Defense Logistics Agency Troop Support Subsistence supply chain enlisted the help of five students from the University of Virginia’s Hacking for Defense course to communicate new Department of Defense information security requirements and resources to food industry partners.
The Hacking for Defense coursework provides university students an opportunity to work with DOD and the intelligence community to address the nation’s cybersecurity threats and security challenges.
The students, with no cybersecurity background and zero knowledge of DOD operating practices, got the ball rolling after receiving mountains of documents to review, numerous candidates to interview and loads of questions for their project sponsor, Brian Pippert with DLA Information Operations cyber resilience integration office.
“First, we had to try to figure out why cybersecurity even matters and how to help others understand it in a more digestible way,” Joan Lee, a senior Global Security and Justice major said. “Mr. Pippert encouraged us to do a case study on food. He said, ‘figure it out. If you can’t feed troops, which is a life or death matter.’ From the beginning, this was an easy way to just talk about the beauty and nature of cybersecurity, its implementation and why it matters.”
With a renewed understanding of the project, the guidance of Pippert and their professor, the students commenced their semester-long task.
Sophomore Government major Maxwell Halbruner said, “For this project, we interviewed about 15-16 people. During the interviews we worked to ascertain precisely their role and try to feel them out to see if the problems that we had identified with in terms of cybersecurity they were feeling.”
“For the problems that they were not feeling we would just change our strategy,” Halbruner said.
Once the problem statement was agreed upon by all parties, the team of five focus shifted to how to best provide this information to the Subsistence supply chain industry partners.
“In order to improve cybersecurity in the supply chain, we needed to let the companies figure it out themselves but we also needed to help them by providing them the information that they needed,” Halbruner said. “The requirements where already out there for the companies to improve their cybersecurity but the individual companies did not know about them.”
As the problem became clearer to the students, they utilized a unique methodology to identify their proposed solutions to their problem statement.
“We learned that we were getting a concrete problem out of a really obscure problem,” Nicholas Atter, senior, Economics major said. “Fixing cybersecurity is a kind of up in the air type of problem. We managed to narrow that down and provide a solution to that problem.”
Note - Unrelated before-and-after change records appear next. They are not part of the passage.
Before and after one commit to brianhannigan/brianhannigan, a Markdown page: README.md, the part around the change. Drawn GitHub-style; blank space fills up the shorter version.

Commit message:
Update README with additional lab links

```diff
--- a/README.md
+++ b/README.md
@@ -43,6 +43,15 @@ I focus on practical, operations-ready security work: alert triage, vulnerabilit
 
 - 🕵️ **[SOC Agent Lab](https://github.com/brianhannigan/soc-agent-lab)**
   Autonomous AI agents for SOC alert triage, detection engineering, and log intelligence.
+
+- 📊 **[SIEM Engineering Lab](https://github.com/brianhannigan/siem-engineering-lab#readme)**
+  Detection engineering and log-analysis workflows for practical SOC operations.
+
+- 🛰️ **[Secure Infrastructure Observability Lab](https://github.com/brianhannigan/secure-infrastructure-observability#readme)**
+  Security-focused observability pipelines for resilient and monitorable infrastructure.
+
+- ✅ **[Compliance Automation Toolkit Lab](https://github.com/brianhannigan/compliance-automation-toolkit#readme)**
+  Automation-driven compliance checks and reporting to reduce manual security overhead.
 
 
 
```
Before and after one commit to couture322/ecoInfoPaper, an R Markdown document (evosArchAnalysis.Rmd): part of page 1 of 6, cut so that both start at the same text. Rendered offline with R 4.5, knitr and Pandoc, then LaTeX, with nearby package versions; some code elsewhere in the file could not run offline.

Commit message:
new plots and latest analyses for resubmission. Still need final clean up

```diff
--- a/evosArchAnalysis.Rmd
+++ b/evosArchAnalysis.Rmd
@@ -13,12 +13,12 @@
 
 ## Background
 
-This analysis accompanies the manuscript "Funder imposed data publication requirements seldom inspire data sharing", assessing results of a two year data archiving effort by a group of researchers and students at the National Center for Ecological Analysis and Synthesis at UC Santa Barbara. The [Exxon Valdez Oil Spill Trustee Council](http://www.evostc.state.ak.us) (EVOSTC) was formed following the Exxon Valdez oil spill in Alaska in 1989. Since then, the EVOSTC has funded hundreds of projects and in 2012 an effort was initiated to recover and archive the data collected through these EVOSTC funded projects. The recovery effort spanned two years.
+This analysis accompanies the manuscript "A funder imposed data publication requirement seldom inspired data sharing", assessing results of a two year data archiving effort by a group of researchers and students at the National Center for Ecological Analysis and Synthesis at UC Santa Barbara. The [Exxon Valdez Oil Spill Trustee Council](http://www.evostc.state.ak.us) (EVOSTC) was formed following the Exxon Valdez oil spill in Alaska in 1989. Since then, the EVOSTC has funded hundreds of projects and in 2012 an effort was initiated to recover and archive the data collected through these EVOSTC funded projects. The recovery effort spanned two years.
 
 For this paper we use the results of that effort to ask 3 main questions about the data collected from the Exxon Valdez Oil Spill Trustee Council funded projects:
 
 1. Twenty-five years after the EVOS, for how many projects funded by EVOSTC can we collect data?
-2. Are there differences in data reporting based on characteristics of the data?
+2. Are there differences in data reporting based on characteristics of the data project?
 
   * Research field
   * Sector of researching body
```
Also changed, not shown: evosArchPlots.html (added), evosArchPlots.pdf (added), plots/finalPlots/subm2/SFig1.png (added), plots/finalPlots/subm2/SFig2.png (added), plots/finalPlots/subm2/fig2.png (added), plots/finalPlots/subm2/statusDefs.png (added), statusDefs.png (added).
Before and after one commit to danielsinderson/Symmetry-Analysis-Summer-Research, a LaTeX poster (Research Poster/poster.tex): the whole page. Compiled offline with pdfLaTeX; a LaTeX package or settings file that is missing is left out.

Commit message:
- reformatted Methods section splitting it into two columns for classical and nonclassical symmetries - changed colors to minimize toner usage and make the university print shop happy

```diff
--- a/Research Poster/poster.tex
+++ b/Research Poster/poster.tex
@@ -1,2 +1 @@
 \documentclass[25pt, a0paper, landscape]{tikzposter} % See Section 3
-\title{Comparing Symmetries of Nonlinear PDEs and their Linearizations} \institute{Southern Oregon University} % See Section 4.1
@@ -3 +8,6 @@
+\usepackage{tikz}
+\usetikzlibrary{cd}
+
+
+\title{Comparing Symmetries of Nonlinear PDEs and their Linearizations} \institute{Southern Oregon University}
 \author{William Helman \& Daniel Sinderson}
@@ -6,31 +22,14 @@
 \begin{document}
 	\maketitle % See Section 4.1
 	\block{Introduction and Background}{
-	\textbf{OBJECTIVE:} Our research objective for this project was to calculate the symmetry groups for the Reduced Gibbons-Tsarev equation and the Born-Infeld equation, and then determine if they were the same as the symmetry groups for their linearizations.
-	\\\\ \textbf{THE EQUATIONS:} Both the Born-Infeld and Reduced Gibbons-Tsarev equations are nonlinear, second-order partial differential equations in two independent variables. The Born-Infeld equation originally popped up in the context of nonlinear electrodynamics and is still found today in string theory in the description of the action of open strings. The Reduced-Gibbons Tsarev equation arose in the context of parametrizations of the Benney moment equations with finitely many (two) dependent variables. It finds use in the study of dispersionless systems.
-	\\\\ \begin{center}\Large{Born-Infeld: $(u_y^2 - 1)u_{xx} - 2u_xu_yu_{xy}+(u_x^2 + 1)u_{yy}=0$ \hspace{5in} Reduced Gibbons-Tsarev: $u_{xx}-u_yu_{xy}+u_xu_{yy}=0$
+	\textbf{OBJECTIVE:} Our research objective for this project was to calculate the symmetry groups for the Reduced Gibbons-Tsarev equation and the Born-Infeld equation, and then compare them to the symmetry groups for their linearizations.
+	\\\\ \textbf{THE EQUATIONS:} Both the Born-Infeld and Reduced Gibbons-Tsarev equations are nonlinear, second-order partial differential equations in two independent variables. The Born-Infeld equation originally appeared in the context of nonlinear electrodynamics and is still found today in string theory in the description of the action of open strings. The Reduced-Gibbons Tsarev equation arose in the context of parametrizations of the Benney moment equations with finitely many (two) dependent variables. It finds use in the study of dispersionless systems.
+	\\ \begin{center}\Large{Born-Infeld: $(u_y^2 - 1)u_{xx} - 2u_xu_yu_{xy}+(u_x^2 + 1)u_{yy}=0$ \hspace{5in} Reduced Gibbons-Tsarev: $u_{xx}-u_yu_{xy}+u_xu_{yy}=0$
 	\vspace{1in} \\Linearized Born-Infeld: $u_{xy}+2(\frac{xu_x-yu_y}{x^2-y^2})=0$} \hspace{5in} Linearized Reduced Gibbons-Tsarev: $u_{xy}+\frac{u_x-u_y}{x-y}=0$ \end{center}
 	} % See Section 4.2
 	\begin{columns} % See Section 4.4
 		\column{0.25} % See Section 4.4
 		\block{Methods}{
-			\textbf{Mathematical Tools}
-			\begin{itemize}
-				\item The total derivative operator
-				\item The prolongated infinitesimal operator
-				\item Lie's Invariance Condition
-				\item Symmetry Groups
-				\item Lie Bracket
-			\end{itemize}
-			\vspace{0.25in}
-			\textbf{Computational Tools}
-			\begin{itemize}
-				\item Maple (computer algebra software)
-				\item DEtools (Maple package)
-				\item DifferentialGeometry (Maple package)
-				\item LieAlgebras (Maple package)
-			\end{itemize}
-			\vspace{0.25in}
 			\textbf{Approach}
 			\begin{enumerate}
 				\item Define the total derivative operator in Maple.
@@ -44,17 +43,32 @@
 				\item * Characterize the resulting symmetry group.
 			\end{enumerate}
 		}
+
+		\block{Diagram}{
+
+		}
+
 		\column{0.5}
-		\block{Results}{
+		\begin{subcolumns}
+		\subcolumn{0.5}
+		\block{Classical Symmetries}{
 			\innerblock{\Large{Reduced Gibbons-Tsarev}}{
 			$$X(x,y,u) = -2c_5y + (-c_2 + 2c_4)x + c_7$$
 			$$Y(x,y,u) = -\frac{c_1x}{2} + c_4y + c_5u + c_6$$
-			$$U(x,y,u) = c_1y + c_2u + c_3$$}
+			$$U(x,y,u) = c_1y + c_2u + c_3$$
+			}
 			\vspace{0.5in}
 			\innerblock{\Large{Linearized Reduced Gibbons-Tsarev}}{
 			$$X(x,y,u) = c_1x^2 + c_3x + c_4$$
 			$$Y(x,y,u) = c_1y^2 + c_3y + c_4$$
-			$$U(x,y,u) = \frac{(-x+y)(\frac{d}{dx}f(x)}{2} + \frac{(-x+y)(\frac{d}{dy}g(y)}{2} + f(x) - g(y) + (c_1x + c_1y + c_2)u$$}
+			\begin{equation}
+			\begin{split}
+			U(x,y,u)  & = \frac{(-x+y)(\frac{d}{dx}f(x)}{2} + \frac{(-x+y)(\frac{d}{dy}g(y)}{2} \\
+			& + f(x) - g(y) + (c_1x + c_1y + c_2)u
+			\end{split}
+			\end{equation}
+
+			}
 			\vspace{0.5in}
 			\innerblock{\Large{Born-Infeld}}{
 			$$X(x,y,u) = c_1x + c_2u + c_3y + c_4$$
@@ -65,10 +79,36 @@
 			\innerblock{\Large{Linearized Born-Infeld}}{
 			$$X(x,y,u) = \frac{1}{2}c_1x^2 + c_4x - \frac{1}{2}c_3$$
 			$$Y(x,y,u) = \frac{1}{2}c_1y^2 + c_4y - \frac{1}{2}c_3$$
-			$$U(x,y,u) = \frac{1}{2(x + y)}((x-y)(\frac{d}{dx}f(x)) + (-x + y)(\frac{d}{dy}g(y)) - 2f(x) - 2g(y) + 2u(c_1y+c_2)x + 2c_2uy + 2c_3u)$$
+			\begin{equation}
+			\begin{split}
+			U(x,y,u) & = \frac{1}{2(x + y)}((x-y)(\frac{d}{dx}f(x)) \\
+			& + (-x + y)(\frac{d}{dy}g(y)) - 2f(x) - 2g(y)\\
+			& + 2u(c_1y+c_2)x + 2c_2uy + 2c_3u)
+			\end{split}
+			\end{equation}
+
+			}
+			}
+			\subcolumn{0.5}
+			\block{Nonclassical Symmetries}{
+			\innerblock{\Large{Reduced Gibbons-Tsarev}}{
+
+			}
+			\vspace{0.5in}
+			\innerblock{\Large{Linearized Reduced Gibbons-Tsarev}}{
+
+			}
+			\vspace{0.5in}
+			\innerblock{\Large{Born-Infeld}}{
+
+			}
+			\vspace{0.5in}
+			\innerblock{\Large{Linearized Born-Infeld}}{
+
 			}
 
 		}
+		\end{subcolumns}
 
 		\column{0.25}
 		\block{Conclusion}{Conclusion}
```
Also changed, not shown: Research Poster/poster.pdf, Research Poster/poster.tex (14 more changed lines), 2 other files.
“We conducted our research, came up with different recommendations that could potentially solve these problems, reviewed metrics to see how well the problems would be solved with our solutions and then we put together our presentation,” Atter said.
A problem-solving process, the project sponsor considered quite different from how he does things in his line of work.
“The Hacking for Defense methodology is quite different from how we look at problem in the J6 world right now,” Pippert said. “It is a different approach, where you separate the solution space from the problem space. You really work to clearly define the problem and tease out different possible solutions from there.”
At the end of the semester, the students presented their findings to Troop Support leadership and staff members at the Pentagon.
“By generating measurements of success to a concrete problem, we, as a group, generated three recommendations for the DLA. These solutions were additions to contracts, a chatbot, and training modules. We sought to input the full text of the critical clauses pertaining to cybersecurity into a contract to ensure contractors could identify important terms,” Seneca Tsang, senior, Cognitive Science major said. “We recommended a chatbot to help field questions in a more efficient manner. We also suggested inserting training modules on cybersecurity and available resources to contractors into the application process via an opt-out procedure.”
Pippert stated that this was DLA’s first project completed by the Hacking for Defense students and considers the students work beneficial to the organization.
“The benefits of bringing on college students is that they really brought in a fresh perspective than people of my age, the 50 plus group,” Pippert said. “Their ideas were new and aligned with technology in terms of the things that are happening in today’s world and the way people are interacting with technology a lot more.”
The Subsistence leadership team has already implemented one of the student’s recommendations and is currently working with Pippert’s team and other departments to implement the others recommendations in the very near future.
“We needed to do a better job of educating and communicating our requirements in the solicitations to our contractors. To fix this, Subsistence has already incorporated a new strategy for their industrial days or pre-solicitation conferences to present this information to all of the offers at that juncture. The other items that the students recommended was changing the wording in the solicitations to spell out all the requirements instead of providing a link to a reference,” Pippert said. “Some of the other ideas will take a little longer to implement like adding a chatbot to the DLA public website for contractors to ask questions using artificial intelligence and provide the capability to capture all of the questions and answers making them available to all of the offers. More education was another thing, so we are working with the J1 to develop training for our contractors that would be made on available on the DLA public website as well.”